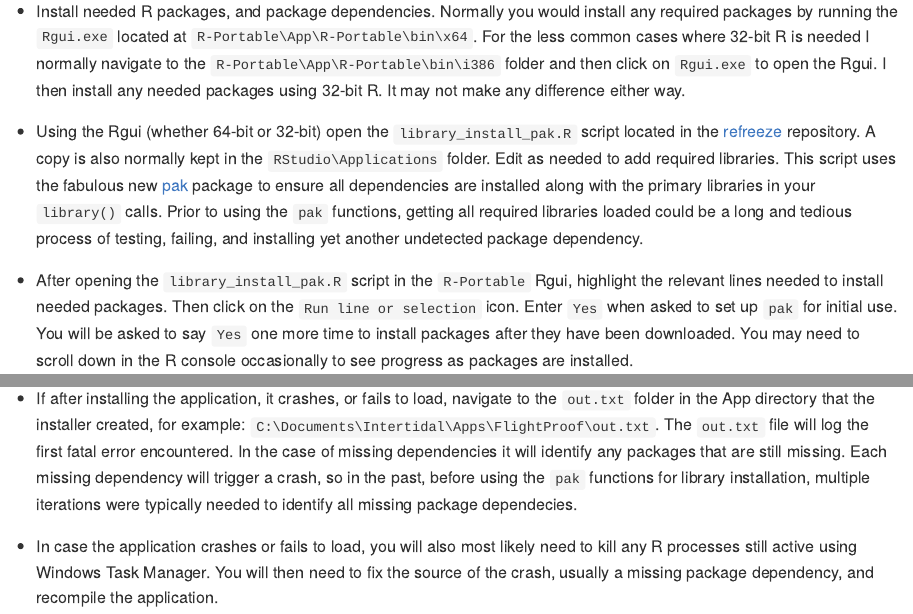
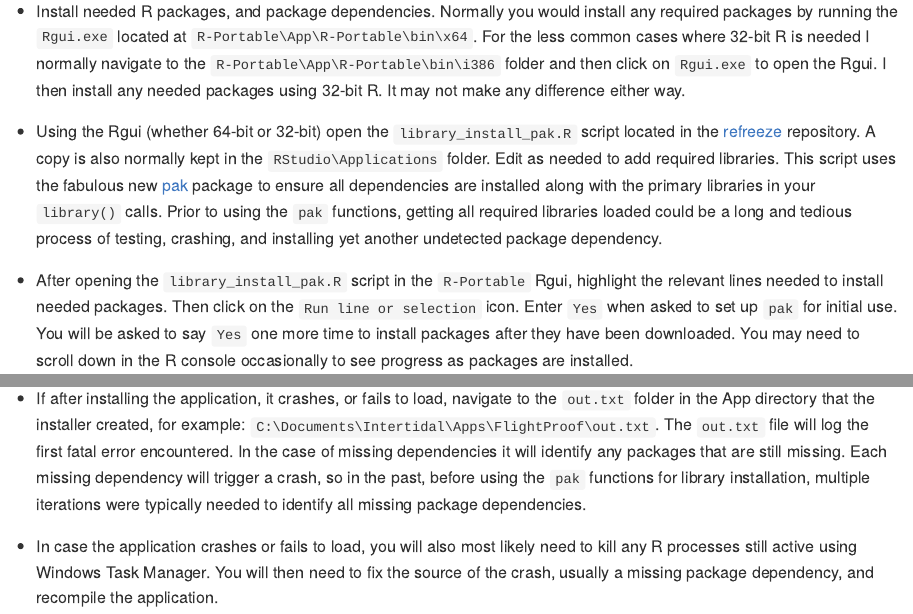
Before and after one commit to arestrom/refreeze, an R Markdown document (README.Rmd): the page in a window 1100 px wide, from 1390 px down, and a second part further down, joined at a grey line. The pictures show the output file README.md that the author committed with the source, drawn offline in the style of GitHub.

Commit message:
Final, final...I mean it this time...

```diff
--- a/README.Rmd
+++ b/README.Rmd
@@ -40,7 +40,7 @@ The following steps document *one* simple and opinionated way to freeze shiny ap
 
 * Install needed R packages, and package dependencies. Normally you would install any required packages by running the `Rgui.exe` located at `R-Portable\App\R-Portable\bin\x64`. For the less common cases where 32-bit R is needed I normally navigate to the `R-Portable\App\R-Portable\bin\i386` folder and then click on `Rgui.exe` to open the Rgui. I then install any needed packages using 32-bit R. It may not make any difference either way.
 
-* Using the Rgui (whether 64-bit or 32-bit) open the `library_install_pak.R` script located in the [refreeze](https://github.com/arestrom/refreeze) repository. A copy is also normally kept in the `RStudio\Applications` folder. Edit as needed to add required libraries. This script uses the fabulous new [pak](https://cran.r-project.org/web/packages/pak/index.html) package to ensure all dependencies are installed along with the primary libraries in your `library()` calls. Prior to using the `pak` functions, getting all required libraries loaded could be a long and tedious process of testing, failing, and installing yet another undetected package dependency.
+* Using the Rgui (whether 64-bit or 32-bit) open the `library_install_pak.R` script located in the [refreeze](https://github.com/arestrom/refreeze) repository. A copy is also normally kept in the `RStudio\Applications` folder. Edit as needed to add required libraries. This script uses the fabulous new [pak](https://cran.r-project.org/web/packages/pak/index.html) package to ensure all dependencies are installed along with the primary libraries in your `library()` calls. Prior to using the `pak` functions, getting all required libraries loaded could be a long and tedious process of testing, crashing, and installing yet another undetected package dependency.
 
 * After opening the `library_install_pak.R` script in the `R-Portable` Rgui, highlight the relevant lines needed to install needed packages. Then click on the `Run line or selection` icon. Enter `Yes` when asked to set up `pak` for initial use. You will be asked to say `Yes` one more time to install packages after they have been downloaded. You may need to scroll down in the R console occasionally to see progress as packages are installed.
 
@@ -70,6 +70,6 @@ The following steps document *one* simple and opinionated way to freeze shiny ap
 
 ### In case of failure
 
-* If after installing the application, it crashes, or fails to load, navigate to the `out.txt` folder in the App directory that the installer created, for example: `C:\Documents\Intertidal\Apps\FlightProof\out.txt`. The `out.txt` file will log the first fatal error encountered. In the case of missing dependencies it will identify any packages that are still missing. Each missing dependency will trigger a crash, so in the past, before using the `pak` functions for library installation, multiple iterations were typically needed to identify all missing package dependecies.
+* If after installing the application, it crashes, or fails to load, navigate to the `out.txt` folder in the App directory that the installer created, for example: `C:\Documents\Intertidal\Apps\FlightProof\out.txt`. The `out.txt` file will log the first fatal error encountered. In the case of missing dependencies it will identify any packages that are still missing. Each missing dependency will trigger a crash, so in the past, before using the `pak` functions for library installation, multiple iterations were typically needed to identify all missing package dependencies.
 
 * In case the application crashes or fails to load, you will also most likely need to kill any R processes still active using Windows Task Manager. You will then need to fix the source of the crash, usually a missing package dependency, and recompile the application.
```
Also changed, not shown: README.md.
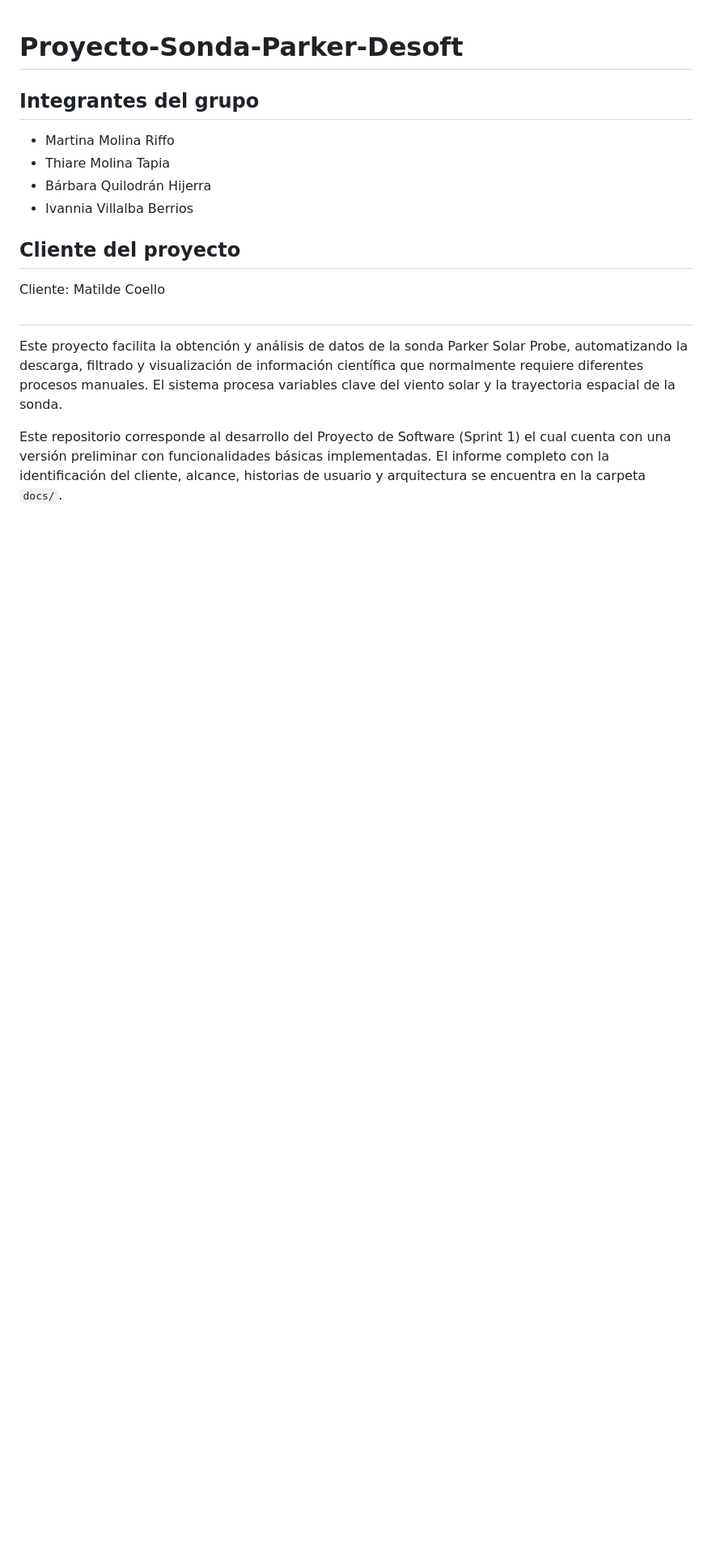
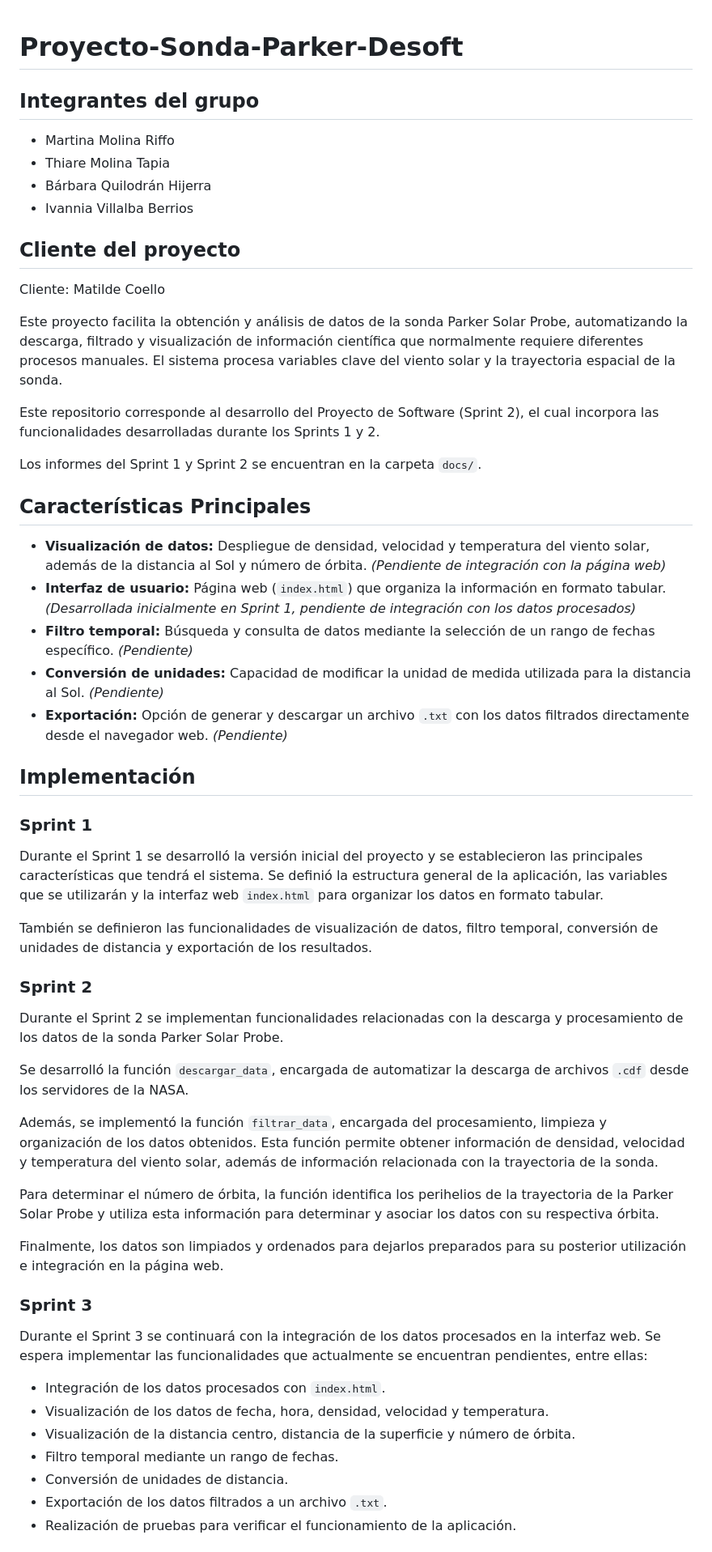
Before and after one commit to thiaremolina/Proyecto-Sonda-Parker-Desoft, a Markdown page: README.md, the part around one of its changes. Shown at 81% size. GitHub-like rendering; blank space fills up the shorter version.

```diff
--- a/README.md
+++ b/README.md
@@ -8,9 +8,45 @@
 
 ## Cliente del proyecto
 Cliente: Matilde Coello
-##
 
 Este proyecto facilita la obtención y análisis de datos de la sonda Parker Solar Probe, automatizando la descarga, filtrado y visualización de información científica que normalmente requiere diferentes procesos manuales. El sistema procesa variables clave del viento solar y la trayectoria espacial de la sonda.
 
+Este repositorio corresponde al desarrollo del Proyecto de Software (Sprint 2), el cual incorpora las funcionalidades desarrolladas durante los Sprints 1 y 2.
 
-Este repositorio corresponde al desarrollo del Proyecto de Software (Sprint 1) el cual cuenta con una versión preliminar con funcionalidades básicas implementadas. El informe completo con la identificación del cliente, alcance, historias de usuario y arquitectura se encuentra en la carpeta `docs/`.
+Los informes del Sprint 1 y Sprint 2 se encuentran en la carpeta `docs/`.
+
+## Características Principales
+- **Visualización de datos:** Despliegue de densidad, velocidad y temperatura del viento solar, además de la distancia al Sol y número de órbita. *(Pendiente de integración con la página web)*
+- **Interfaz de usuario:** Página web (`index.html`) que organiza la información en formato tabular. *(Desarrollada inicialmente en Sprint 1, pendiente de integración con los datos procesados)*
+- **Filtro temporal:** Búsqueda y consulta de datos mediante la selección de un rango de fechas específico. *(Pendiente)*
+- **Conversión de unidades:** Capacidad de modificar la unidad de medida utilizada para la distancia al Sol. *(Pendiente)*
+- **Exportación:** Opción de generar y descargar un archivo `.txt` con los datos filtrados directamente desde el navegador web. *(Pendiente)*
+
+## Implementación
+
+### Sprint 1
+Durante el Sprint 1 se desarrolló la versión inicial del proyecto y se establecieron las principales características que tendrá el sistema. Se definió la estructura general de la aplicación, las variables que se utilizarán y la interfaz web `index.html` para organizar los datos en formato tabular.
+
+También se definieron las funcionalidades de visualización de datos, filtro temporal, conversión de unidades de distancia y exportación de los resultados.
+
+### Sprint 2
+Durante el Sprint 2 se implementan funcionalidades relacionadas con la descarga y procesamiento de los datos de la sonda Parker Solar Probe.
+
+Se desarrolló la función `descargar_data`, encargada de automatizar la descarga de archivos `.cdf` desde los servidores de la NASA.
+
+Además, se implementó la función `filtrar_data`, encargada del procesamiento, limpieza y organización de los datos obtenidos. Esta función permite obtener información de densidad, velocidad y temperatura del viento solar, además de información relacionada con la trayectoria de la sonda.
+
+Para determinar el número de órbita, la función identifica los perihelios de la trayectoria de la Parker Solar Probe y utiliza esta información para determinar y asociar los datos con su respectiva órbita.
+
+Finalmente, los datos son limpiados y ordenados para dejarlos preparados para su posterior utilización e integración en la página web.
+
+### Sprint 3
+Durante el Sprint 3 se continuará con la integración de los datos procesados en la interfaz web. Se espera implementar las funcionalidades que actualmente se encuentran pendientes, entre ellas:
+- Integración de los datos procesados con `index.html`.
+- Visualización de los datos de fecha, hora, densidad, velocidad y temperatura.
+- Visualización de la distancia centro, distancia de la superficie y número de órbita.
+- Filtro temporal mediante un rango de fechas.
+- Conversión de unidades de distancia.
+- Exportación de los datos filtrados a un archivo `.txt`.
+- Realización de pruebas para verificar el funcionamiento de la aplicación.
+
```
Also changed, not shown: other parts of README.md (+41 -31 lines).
⁂
• _Task_
Only lines holding the word "información" are wanted here; copy each from the listing.

• _Expected output_
 Este proyecto facilita la obtención y análisis de datos de la sonda Parker Solar Probe, automatizando la descarga, filtrado y visualización de información científica que normalmente requiere diferentes procesos manuales. El sistema procesa variables clave del viento solar y la trayectoria espacial de la sonda.
+- **Interfaz de usuario:** Página web (`index.html`) que organiza la información en formato tabular. *(Desarrollada inicialmente en Sprint 1, pendiente de integración con los datos procesados)*
+Además, se implementó la función `filtrar_data`, encargada del procesamiento, limpieza y organización de los datos obtenidos. Esta función permite obtener información de densidad, velocidad y temperatura del viento solar, además de información relacionada con la trayectoria de la sonda.
+Para determinar el número de órbita, la función identifica los perihelios de la trayectoria de la Parker Solar Probe y utiliza esta información para determinar y asociar los datos con su respectiva órbita.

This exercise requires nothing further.